The Economist's Will Wilkinson wrote a rather impassioned article on how he thought that America's operation against Osama bin Laden was dubious because it was conducted on foreign soil without notifying the host country (national sovereignty) and because bin Laden was unarmed.I'm going to go ahead with my gut feeling and say that he's wrong on both counts.
Back when I dabbled in philosophy, there was a special emphasis people put on gut feeling, if only because what feels right is usually indicative of some higher moral sense. Well, now I have to justify it, don't I.
From a moral perspective, the idea of killing an unarmed man is what a philosopher would call "problematic." I have a more nuanced view than most because I don't support the death penalty but have had no sympathy for bin Laden's situation. I suppose the difference is the manner and time and place of a killing. The death penalty is an execution. Its victim is someone who has already submitted to or been compelled to submit to state power. In that kind of situation, where the prisoner poses no thread, there is no reason to kill an unarmed, helpless man.

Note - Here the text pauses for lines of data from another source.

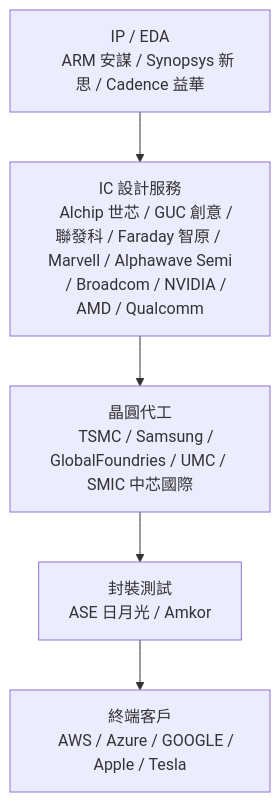
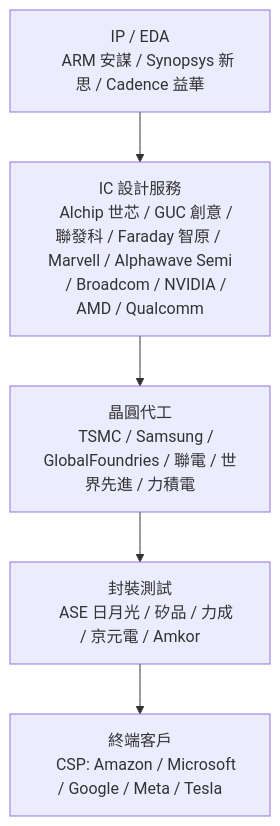
Before and after one commit to CiCicode/asic-compare: the diagram in README.md, drawn with Mermaid.

````diff
--- a/README.md
+++ b/README.md
@@ -13,16 +13,16 @@
 ```mermaid
 flowchart TD
     A["IP / EDA
     ARM 安謀 / Synopsys 新思 / Cadence 益華"]
     B["IC 設計服務
     Alchip 世芯 / GUC 創意 / 聯發科 / Faraday 智原 / Marvell / Alphawave Semi
     / Broadcom / NVIDIA / AMD / Qualcomm"]
     C["晶圓代工
-    TSMC / Samsung / GlobalFoundries / UMC / SMIC 中芯國際"]
+    TSMC / Samsung / GlobalFoundries / 聯電 / 世界先進 / 力積電"]
     D["封裝測試
-    ASE 日月光 / Amkor"]
+    ASE 日月光 / 矽品 / 力成 / 京元電 / Amkor"]
     E["終端客戶
-    AWS / Azure / GOOGLE / Apple / Tesla"]
+    CSP: Amazon / Microsoft / Google / Meta / Tesla"]
 
     A --> B --> C --> D --> E
 ```
````
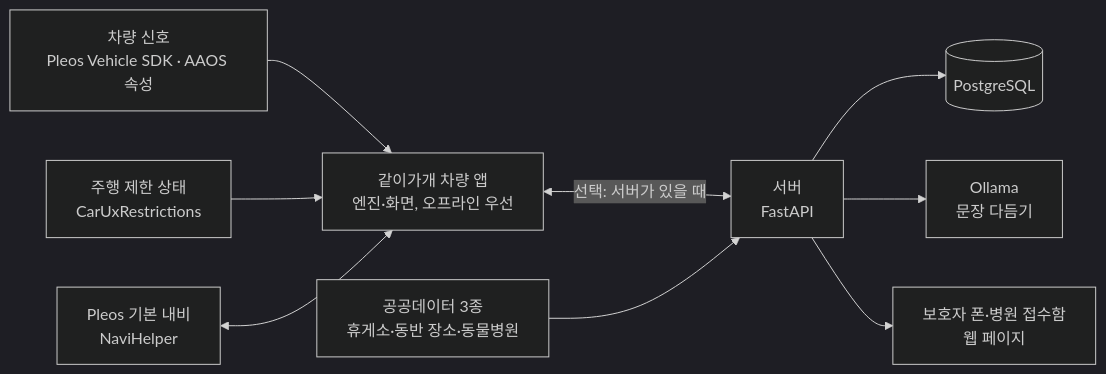
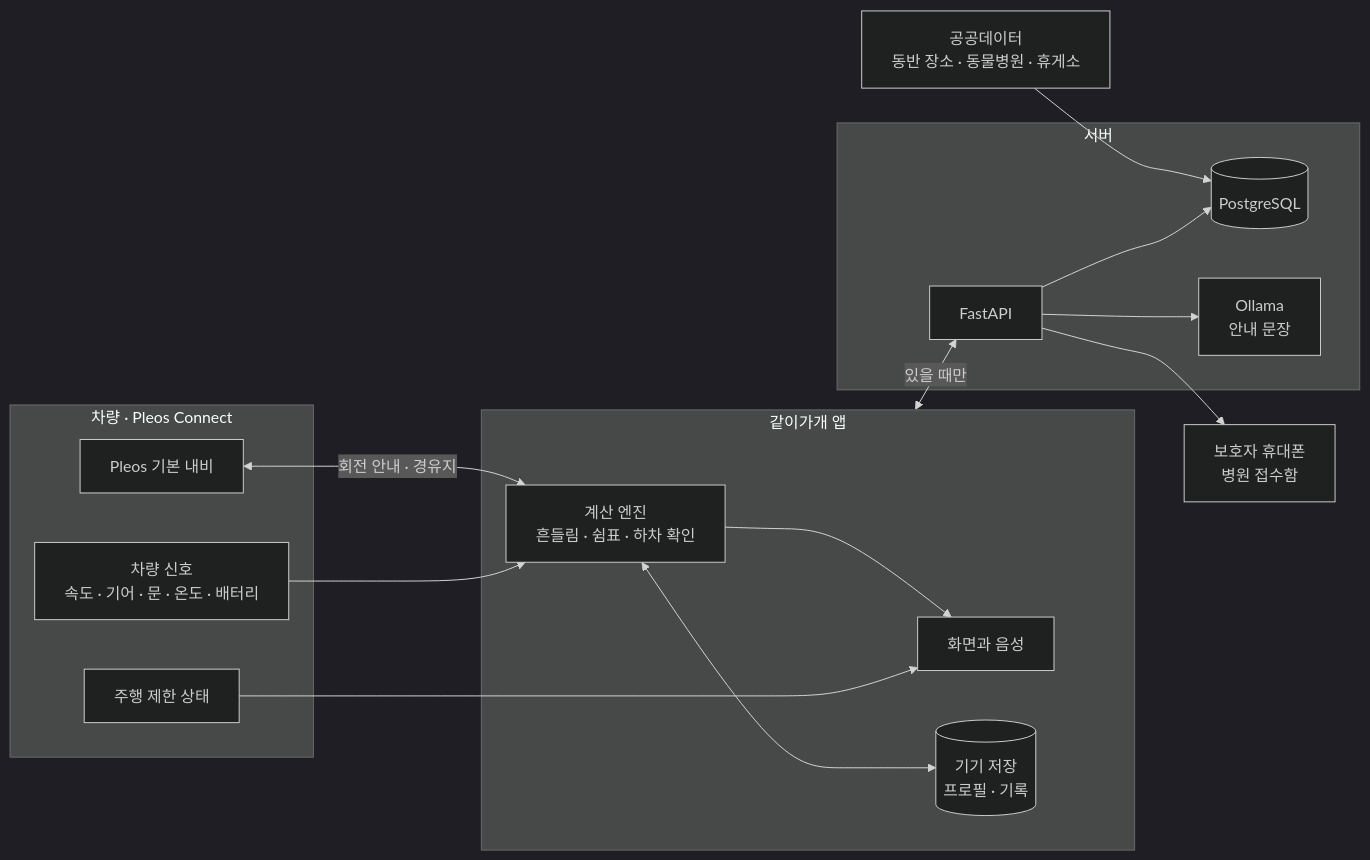
Before and after one commit to xuxtaku7610-del/every-moment-of-pause: the first of 4 diagrams in README.md, drawn with Mermaid (dark theme). The commit also changed other lines of this file and 3 other files, not shown here.

````diff
--- a/README.md
+++ b/README.md
@@ -102,11 +140,34 @@
 ```mermaid
 flowchart LR
-  V["차량 신호<br/>Pleos Vehicle SDK · AAOS 속성"] --> A
-  U["주행 제한 상태<br/>CarUxRestrictions"] --> A
-  N["Pleos 기본 내비<br/>NaviHelper"] <--> A
-  A["같이가개 차량 앱<br/>엔진·화면, 오프라인 우선"] <-->|"선택: 서버가 있을 때"| S["서버<br/>FastAPI"]
-  S --> D[("PostgreSQL")]
-  S --> L["Ollama<br/>문장 다듬기"]
-  P["공공데이터 3종<br/>휴게소·동반 장소·동물병원"] --> S
-  S --> W["보호자 폰·병원 접수함<br/>웹 페이지"]
+  subgraph CAR["차량 · Pleos Connect"]
+    VS["차량 신호<br/>속도 · 기어 · 문 · 온도 · 배터리"]
+    UX["주행 제한 상태"]
+    NAV["Pleos 기본 내비"]
+  end
+
+  subgraph APP["같이가개 앱"]
+    ENG["계산 엔진<br/>흔들림 · 쉼표 · 하차 확인"]
+    UI["화면과 음성"]
+    DB[("기기 저장<br/>프로필 · 기록")]
+  end
+
+  subgraph SRV["서버"]
+    API["FastAPI"]
+    PG[("PostgreSQL")]
+    LLM["Ollama<br/>안내 문장"]
+  end
+
+  PUB["공공데이터<br/>동반 장소 · 동물병원 · 휴게소"]
+  PHONE["보호자 휴대폰<br/>병원 접수함"]
+
+  VS --> ENG
+  UX --> UI
+  NAV <-->|"회전 안내 · 경유지"| ENG
+  ENG --> UI
+  ENG <--> DB
+  APP <-->|"있을 때만"| API
+  API --> PG
+  API --> LLM
+  PUB --> PG
+  API --> PHONE
 ```
````
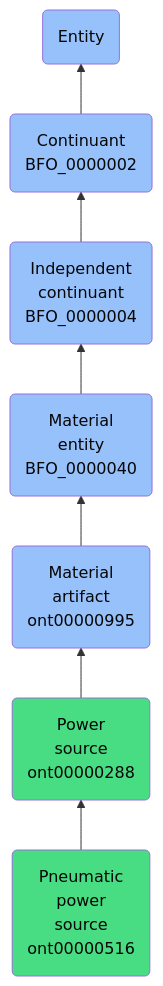
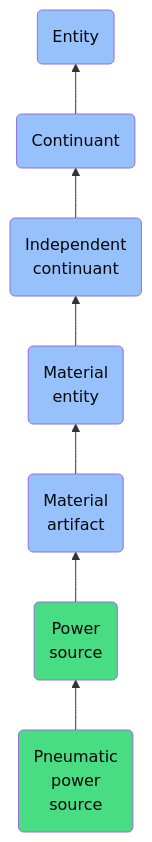
The diagram in docs/ontology/reference/model/Entity/Continuant/Independent continuant/Material entity/Material artifact/Power source/Pneumatic power source/Pneumatic power source.md (jupyter-naas/abi), drawn with Mermaid before and after one commit. The commit also changed other lines of this file and 1430 other files, not shown here.

````diff
--- a/docs/ontology/reference/model/Entity/Continuant/Independent continuant/Material entity/Material artifact/Power source/Pneumatic power source/Pneumatic power source.md
+++ b/docs/ontology/reference/model/Entity/Continuant/Independent continuant/Material entity/Material artifact/Power source/Pneumatic power source/Pneumatic power source.md
@@ -24,14 +24,14 @@
 ```mermaid
 graph BT
-    ont00000516(Pneumatic<br>power<br>source<br>ont00000516):::ABI-->ont00000288
-    ont00000288(Power<br>source<br>ont00000288):::ABI-->ont00000995
-    ont00000995(Material<br>artifact<br>ont00000995):::BFO-->BFO_0000040
-    BFO_0000040(Material<br>entity<br>BFO_0000040):::BFO-->BFO_0000004
-    BFO_0000004(Independent<br>continuant<br>BFO_0000004):::BFO-->BFO_0000002
-    BFO_0000002(Continuant<br>BFO_0000002):::BFO-->BFO_0000001
+    ont00000516(Pneumatic<br>power<br>source):::ABI-->ont00000288
+    ont00000288(Power<br>source):::ABI-->ont00000995
+    ont00000995(Material<br>artifact):::BFO-->BFO_0000040
+    BFO_0000040(Material<br>entity):::BFO-->BFO_0000004
+    BFO_0000004(Independent<br>continuant):::BFO-->BFO_0000002
+    BFO_0000002(Continuant):::BFO-->BFO_0000001
     BFO_0000001(Entity):::BFO
     
     classDef BFO fill:#97c1fb,color:#060606
     classDef CCO fill:#e4c51e,color:#060606
     classDef ABI fill:#48DD82,color:#060606
 ```
````
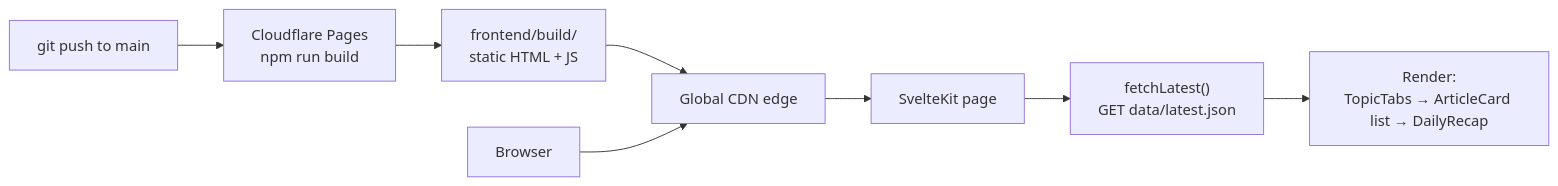
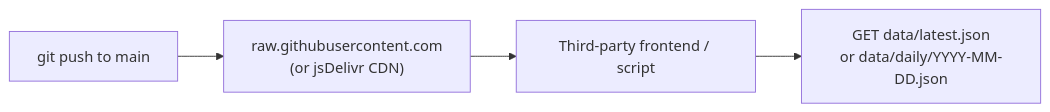
One commit to quniv/veen-news changed the fourth of 4 diagrams in docs/architecture/github-actions-workflow.md. Above: the diagram before and after it, drawn with Mermaid. The commit also changed other lines of this file and 31 other files, not shown here.

````diff
--- a/docs/architecture/github-actions-workflow.md
+++ b/docs/architecture/github-actions-workflow.md
@@ -125,11 +124,6 @@
 ```mermaid
 flowchart LR
-    PUSH["git push to main"] --> CF_BUILD["Cloudflare Pages\nnpm run build"]
-    CF_BUILD --> STATIC["frontend/build/\nstatic HTML + JS"]
-    STATIC --> CDN["Global CDN edge"]
-
-    USER["Browser"] --> CDN
-    CDN --> PAGE["SvelteKit page"]
-    PAGE --> API["fetchLatest()\nGET data/latest.json"]
-    API --> RENDER["Render:\nTopicTabs → ArticleCard list → DailyRecap"]
+    PUSH["git push to main"] --> RAW["raw.githubusercontent.com\n(or jsDelivr CDN)"]
+    RAW --> CONSUMER["Third-party frontend / script"]
+    CONSUMER --> FETCH["GET data/latest.json\nor data/daily/YYYY-MM-DD.json"]
 ```
````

In bin Laden's situation, even if he was unarmed he did have armed men guarding him. He was actively participating in trying to harm others. No matter what he was doing at any given time, bin Laden was a threat to somebody. That he didn't fight back was more likely due to the fact that he had no opportunity to do so than anything else. And moreover, there's an argument to be made that whereas a typical wrongdoer's capture does nothing, bin Laden's life serves as a standard for other loss of life.
War in the traditional sense of nation-states fighting hasn't existed for bin Laden. But there is no doubt that he was at war with the United States (does that mean he was a sovereign over his organization? maybe). I think there is also good reason to think that the death of bin Laden would be any bit as justified as the shooting down of Admiral Yamamoto during WWII or a raid on an enemy headquarters. It's war. Whereas I'm not comfortable with classifying Guantanamo detainees as "enemy combatants" unless they actually did bear arms against the US, with bin Laden I think there's no moral trouble.
And re: sovereignty of Pakistan, let's just say Pakistan hasn't had the teeth to enforce its authority over its own territory for a while now. This is a diplomatic problem, not a moral one.
As an aside on higher education, it was brought to my attention that my focus on cost-benefit analysis is probably best put another way. There are many reasons that someone goes to college - bandwagoning, the "thing to do," actually liking learning, wanting to become a specific profession regardless of income, etc. But I think it's a pretty safe bet to apply a cost-benefit analysis to one major: Business. There's really no reason to major in business other than to make a whole lot of money. I think this is the real reason why it's less problematic of a proposition to use cost-benefit analysis for business education (as Schumpeter has) rather than higher education in general.